━━ Data for analysis

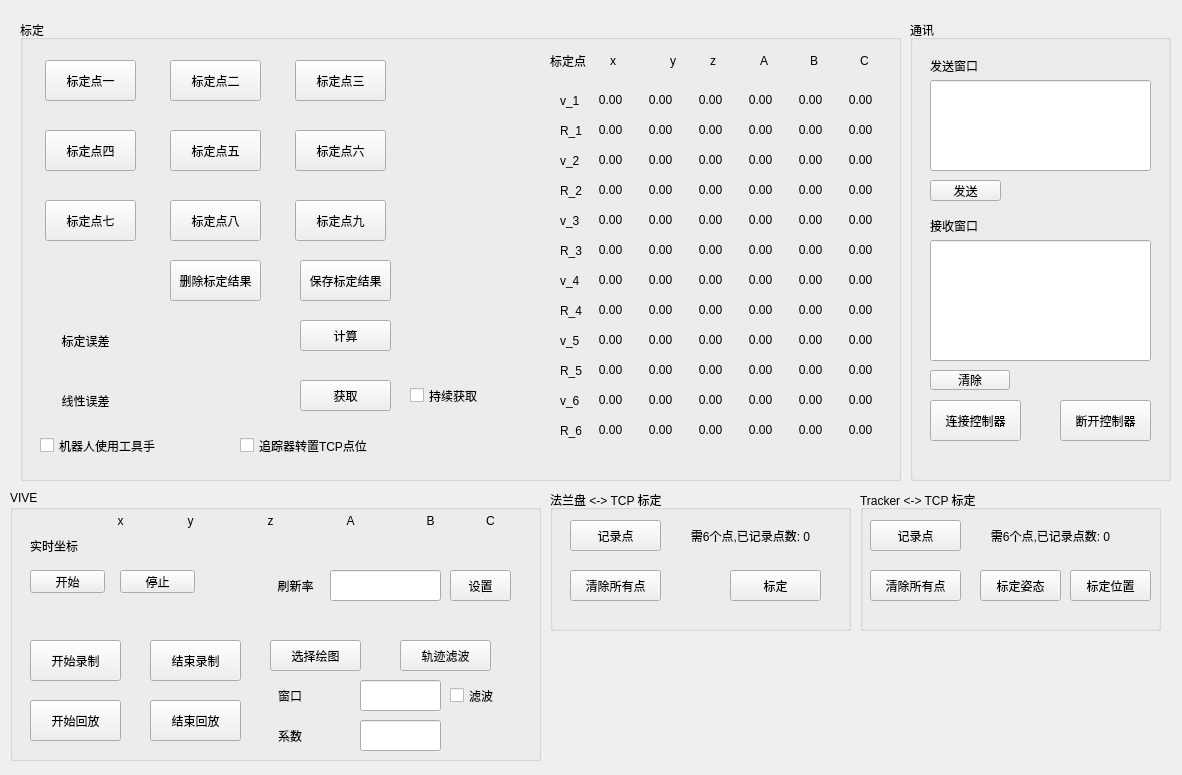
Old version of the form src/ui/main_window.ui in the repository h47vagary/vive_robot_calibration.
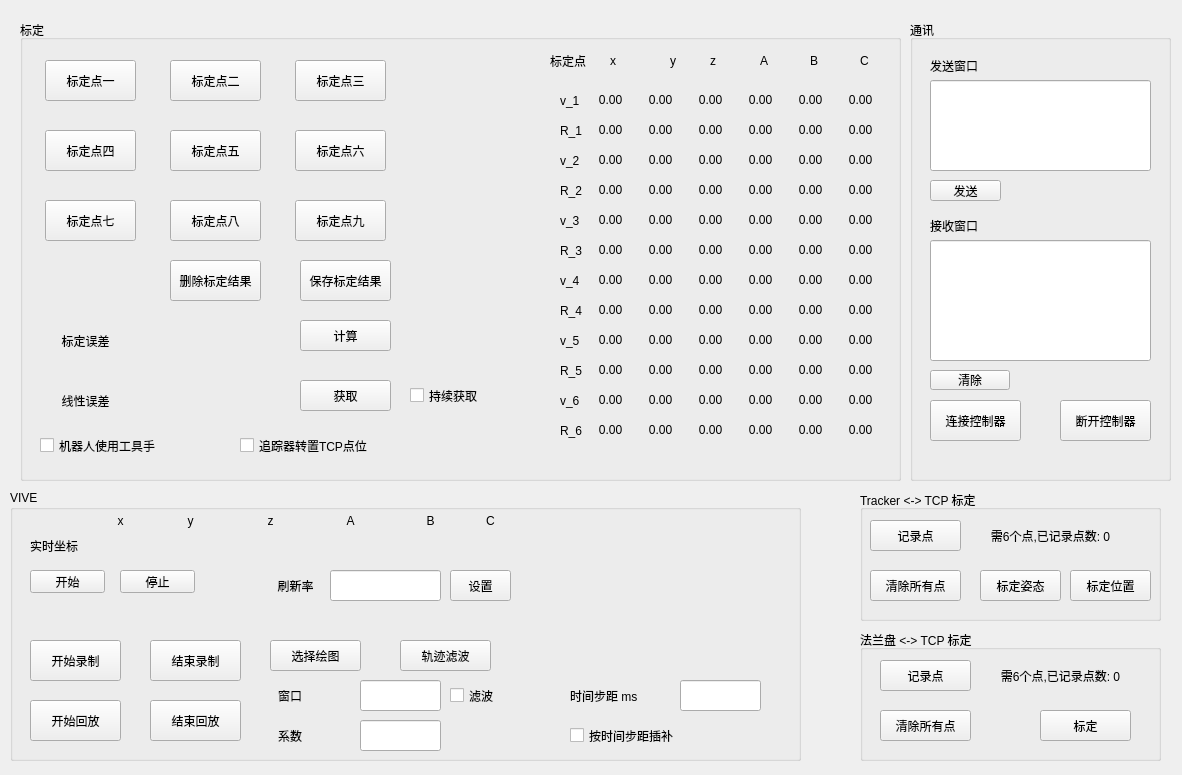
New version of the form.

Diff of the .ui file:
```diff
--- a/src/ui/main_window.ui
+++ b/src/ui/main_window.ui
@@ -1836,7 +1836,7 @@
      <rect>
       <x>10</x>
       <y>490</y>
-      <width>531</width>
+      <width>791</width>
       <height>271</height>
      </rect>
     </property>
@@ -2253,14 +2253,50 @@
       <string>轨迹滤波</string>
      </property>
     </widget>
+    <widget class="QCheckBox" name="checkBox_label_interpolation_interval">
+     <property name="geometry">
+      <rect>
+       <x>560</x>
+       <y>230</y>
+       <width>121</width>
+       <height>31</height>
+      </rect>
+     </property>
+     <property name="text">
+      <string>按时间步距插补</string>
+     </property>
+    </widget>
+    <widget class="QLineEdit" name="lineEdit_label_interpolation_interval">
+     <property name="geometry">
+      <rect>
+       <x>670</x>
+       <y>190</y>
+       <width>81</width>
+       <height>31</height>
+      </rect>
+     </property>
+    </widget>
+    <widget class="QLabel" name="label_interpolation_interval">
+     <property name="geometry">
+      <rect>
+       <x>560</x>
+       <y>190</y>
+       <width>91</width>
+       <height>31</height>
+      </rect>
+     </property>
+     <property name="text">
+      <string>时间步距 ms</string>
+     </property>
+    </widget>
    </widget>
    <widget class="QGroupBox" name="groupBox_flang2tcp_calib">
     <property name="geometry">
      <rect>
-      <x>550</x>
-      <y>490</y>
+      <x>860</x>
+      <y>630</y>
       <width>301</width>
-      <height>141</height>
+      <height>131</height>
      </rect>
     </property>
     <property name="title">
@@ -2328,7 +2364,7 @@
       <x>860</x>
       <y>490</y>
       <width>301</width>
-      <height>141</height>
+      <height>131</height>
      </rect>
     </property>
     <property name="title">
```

━━━━
━━ Data for analysis

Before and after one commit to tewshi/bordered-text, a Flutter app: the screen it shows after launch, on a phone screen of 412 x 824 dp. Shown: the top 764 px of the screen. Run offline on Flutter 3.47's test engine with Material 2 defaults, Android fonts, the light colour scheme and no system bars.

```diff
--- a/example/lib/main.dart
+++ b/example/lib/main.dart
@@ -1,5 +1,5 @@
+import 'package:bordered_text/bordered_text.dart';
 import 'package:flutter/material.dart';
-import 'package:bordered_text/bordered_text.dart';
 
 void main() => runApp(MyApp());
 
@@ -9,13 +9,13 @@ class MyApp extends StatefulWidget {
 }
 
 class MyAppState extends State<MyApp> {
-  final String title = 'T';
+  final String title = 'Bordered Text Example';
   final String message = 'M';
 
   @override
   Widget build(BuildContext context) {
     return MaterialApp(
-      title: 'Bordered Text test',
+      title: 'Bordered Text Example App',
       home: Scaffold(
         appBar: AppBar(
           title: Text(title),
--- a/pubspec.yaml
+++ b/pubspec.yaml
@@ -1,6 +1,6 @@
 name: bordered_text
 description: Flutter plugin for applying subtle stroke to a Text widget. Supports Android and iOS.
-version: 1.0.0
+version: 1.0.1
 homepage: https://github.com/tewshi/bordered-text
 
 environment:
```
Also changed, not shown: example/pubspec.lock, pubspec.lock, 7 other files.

━━━━
━━ Data for analysis

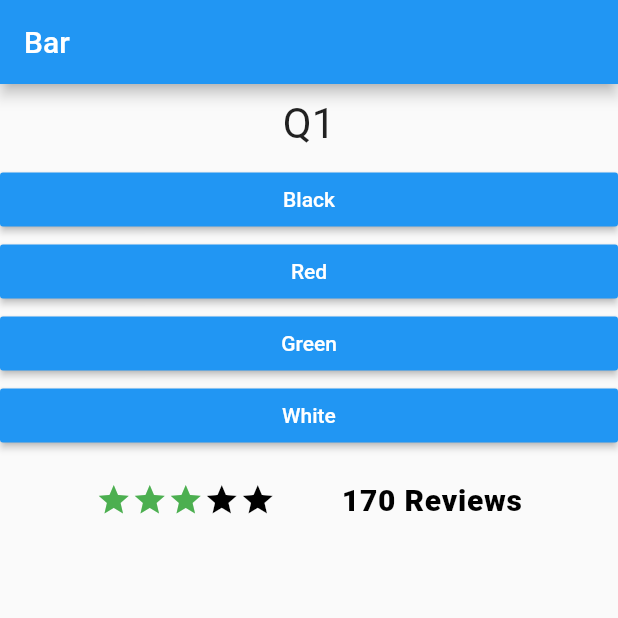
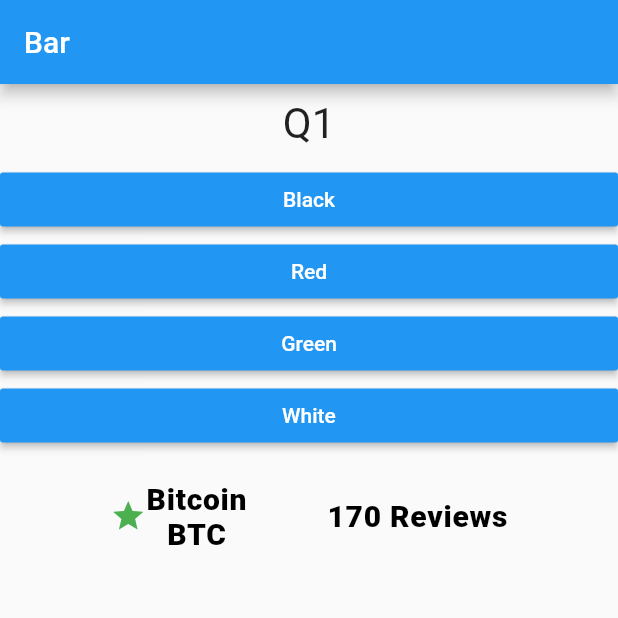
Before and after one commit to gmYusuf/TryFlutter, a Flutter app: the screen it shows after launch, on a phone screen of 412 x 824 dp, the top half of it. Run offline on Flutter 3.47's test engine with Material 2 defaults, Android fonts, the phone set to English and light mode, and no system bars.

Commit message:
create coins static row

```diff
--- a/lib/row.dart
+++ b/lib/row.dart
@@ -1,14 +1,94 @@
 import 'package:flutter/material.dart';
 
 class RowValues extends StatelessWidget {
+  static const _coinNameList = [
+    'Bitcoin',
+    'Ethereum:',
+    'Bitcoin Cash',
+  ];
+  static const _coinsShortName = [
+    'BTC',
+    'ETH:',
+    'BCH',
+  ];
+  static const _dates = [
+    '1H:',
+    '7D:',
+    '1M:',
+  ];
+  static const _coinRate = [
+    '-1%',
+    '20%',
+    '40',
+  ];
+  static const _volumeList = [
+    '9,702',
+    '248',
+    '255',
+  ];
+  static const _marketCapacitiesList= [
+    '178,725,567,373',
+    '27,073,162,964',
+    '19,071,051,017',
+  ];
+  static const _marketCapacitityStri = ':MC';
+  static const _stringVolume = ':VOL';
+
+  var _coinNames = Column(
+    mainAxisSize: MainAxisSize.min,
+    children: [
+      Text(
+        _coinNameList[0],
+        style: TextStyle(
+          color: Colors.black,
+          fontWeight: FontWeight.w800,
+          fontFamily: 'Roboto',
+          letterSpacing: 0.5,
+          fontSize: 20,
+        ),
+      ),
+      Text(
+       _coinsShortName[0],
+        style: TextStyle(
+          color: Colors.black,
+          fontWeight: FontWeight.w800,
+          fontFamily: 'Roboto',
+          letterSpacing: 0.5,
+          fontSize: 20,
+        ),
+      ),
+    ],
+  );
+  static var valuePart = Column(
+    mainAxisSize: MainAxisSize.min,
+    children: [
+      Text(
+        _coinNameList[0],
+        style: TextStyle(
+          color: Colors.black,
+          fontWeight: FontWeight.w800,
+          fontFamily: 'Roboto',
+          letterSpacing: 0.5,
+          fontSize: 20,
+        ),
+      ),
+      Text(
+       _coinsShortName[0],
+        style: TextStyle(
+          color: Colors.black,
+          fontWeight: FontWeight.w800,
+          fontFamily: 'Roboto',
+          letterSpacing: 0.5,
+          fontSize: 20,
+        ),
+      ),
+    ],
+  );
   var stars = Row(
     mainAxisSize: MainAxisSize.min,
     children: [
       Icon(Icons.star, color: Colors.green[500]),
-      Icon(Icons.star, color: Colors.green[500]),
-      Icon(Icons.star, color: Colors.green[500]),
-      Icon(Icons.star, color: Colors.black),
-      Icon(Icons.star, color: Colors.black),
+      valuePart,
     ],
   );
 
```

━━━━

- _Work instruction_
Among the lines above, find those holding "dart" and copy each one.

- _Task answer_
--- a/example/lib/main.dart
+++ b/example/lib/main.dart
+import 'package:bordered_text/bordered_text.dart';
 import 'package:flutter/material.dart';
-import 'package:bordered_text/bordered_text.dart';
--- a/lib/row.dart
+++ b/lib/row.dart
 import 'package:flutter/material.dart';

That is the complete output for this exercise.